The third approach is to study the attributes that your best performers possess. Alternatively, you study, for example, the characteristics of some of the best known chief executive officers (CEOs) and see what attributes they possess. From that, you can come up with a list of competencies to use. The fourth approach is to study those people who have consistently failed in your organisation and identify what attributes they possess. If it’s senior level executives, you study attributes of those CEO who have documented a record of failures and see what made them fail. In developing your competency model, you should avoid taking any of such attributes into your competency model.
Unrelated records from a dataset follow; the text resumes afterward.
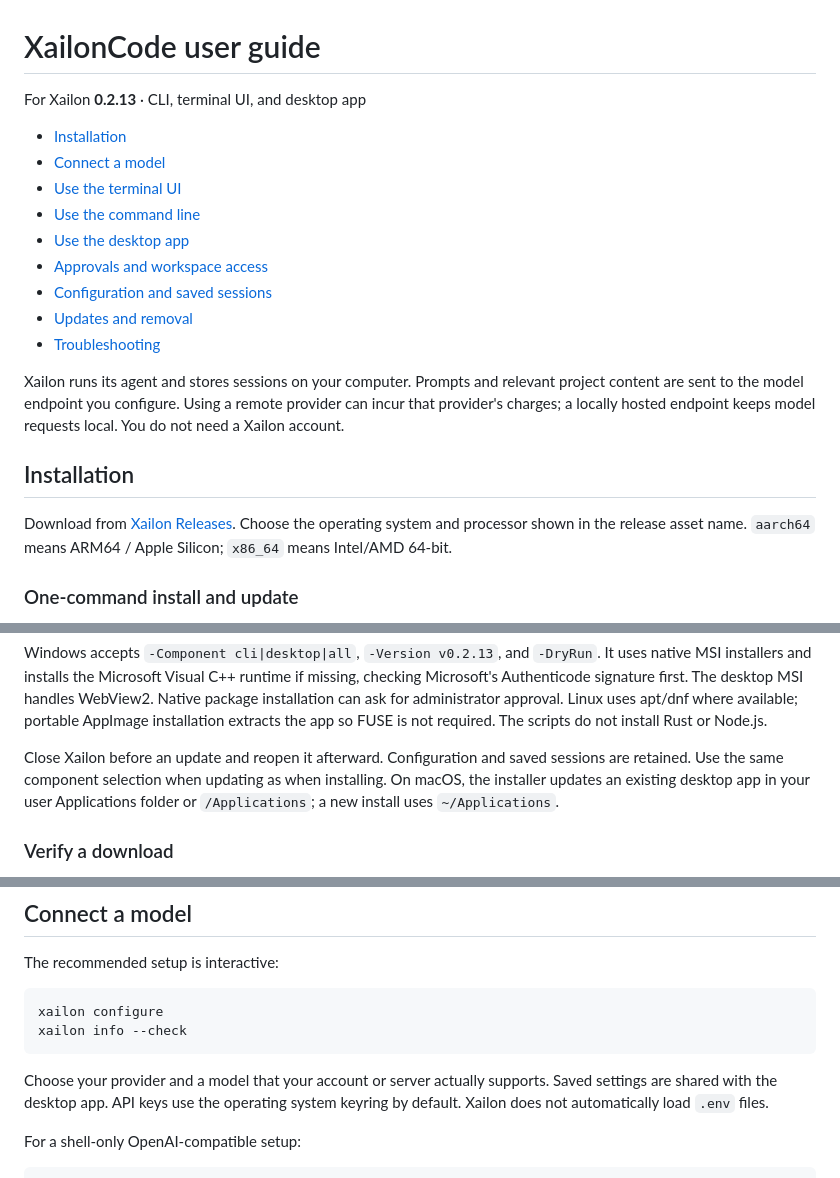
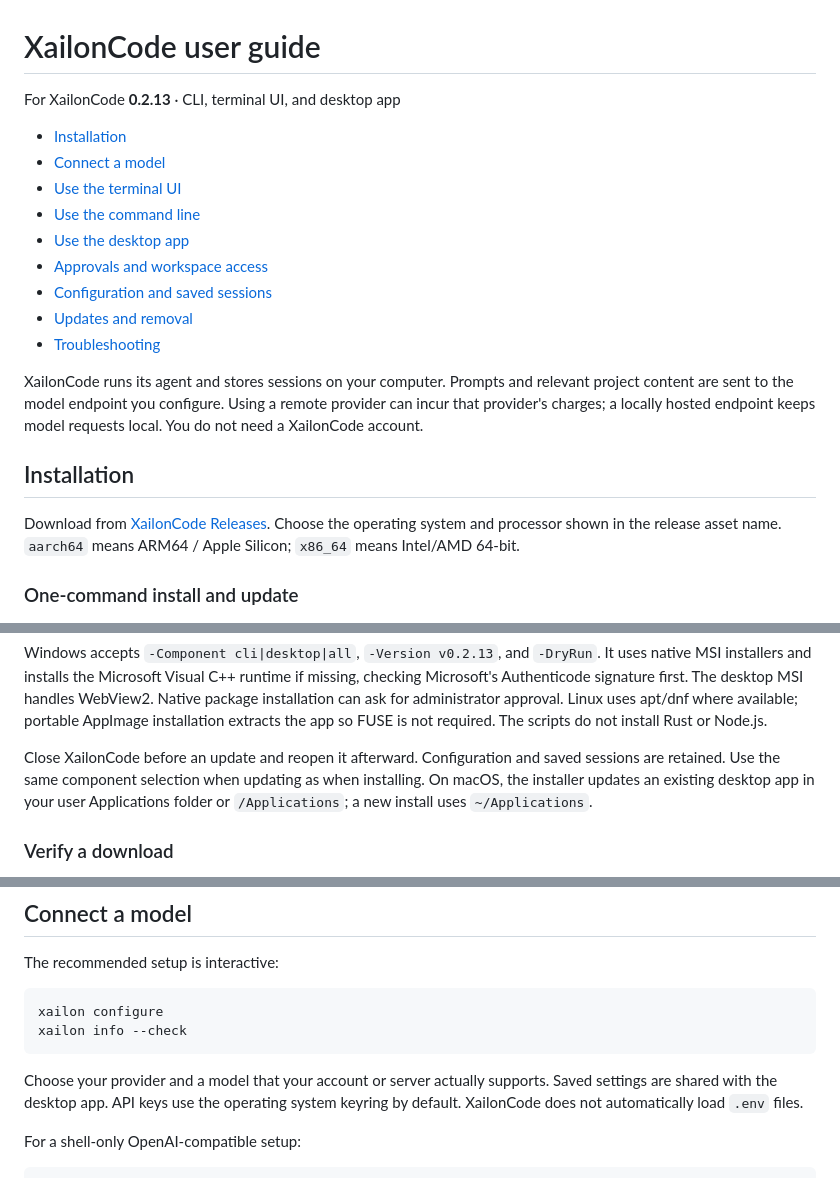
Before and after one commit to InfiniaTechLabs/xailon-releases, a Markdown page: USER_GUIDE.md, 3 parts joined by grey strips. Drawn GitHub-style.

```diff
--- a/USER_GUIDE.md
+++ b/USER_GUIDE.md
@@ -1,6 +1,6 @@
 # XailonCode user guide
 
-For Xailon **0.2.13** · CLI, terminal UI, and desktop app
+For XailonCode **0.2.13** · CLI, terminal UI, and desktop app
 
 - [Installation](#installation)
 - [Connect a model](#connect-a-model)
@@ -12,14 +12,14 @@ For Xailon **0.2.13** · CLI, terminal UI, and desktop app
 - [Updates and removal](#updates-and-removal)
 - [Troubleshooting](#troubleshooting)
 
-Xailon runs its agent and stores sessions on your computer. Prompts and relevant
+XailonCode runs its agent and stores sessions on your computer. Prompts and relevant
 project content are sent to the model endpoint you configure. Using a remote
 provider can incur that provider's charges; a locally hosted endpoint keeps model
-requests local. You do not need a Xailon account.
+requests local. You do not need a XailonCode account.
 
 ## Installation
 
-Download from [Xailon Releases](https://github.com/InfiniaTechLabs/xailon-releases/releases).
+Download from [XailonCode Releases](https://github.com/InfiniaTechLabs/xailon-releases/releases).
 Choose the operating system and processor shown in the release asset name.
 `aarch64` means ARM64 / Apple Silicon; `x86_64` means Intel/AMD 64-bit.
 
@@ -71,7 +71,7 @@ handles WebView2. Native package installation can ask for administrator approval
 Linux uses apt/dnf where available; portable AppImage installation extracts the
 app so FUSE is not required. The scripts do not install Rust or Node.js.
 
-Close Xailon before an update and reopen it afterward. Configuration and saved
+Close XailonCode before an update and reopen it afterward. Configuration and saved
 sessions are retained. Use the same component selection when updating as when
 installing. On macOS, the installer updates an existing desktop app in your user
 Applications folder or `/Applications`; a new install uses `~/Applications`.
@@ -179,7 +179,7 @@ xailon info --check
 
 Choose your provider and a model that your account or server actually supports.
 Saved settings are shared with the desktop app. API keys use the operating
-system keyring by default. Xailon does not automatically load `.env` files.
+system keyring by default. XailonCode does not automatically load `.env` files.
 
 For a shell-only OpenAI-compatible setup:
 
```
Also changed, not shown: other parts of USER_GUIDE.md (+3 -3 lines), README.md (+1 -1 lines).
Please note that in developing the competency framework for your business, you need to categorise them by level: Organisation wide competencies: These are the competencies required from every individual who joins your organisation regardless of level. Functional competencies: These are competencies required for someone to function well in a specific department eg. people in finance may be required to possess certain finance specific competencies. The third component is role specific competencies followed by level specific competencies. For level specific competencies, you may require that all your executives possess a competency such as business acumen, cultural sensitivity, presentation skills etc.
Remember the agreed competency framework cannot remain static as the business environment changes. With the rate of technological change you need to constantly adjust your competency model to reflect the realities in your business environment. The tragedy though is that most businesses do not have a competency model to guide general behaviour and staff development. If you do not have a competency model to guide your staff, you are like a rudderless aeroplane and you know what consequences befall such planes.
Let us now look at how a competency profiling project should move forward once you have agreed on the competency framework. Before moving to the assessment stage, you must agree on observable behavioural indicators under each competency to enable easy assessment. The next step is to assess all your current employees and see if they possess the desired competencies. The best methods for assessing these competencies so far are 360-degree assessments and assessment centres. These are the best reliable and validated methods for assessing competencies. After assessment, each individual will get a report that shows how competent they are in each of the competencies and it shows the development gaps as well.
The above approach does not constitute a full competency profiling project. Over and above the above process, if you want to gain the maximum value of competency profiling project, your assessments must include cognitive profiling.
General mental ability contributes over 42 percent of the variation in individual employee performance. If your employees do not have the right general mental ability for their role, competency profiling as outlined above will not yield any results. You should also assess job specific knowledge as it contributes over 23 percent of the variation in individual performance. While qualification and experience are a favourite for most organisations, very little value comes from emphasising qualification and experience and both combined contribute less that three percent of the variation in individual performance.
All of the above assessments will point to areas that need to be developed. This should form the basis for your staff development as it is evidence based. Any training instituted by the organisation should try to address areas identified as needing development. The majority of training programmes currently in operation in most organisations add no value to the business. Instead, most of this training is a waste of money that could be deployed in other needy areas of the business.
Memory Nguwi is an occupational psychologist, data scientist, speaker and managing consultant of Industrial Psychology Consultants (Pvt) Ltd a management and human resources consulting firm. https://www.linkedin.com/in/memorynguwi/ Phone 481946-48/481950/2900276/2900966 or cell number 077 2356 361 or email: email@example.com or visit our website at www.ipcconsultants.com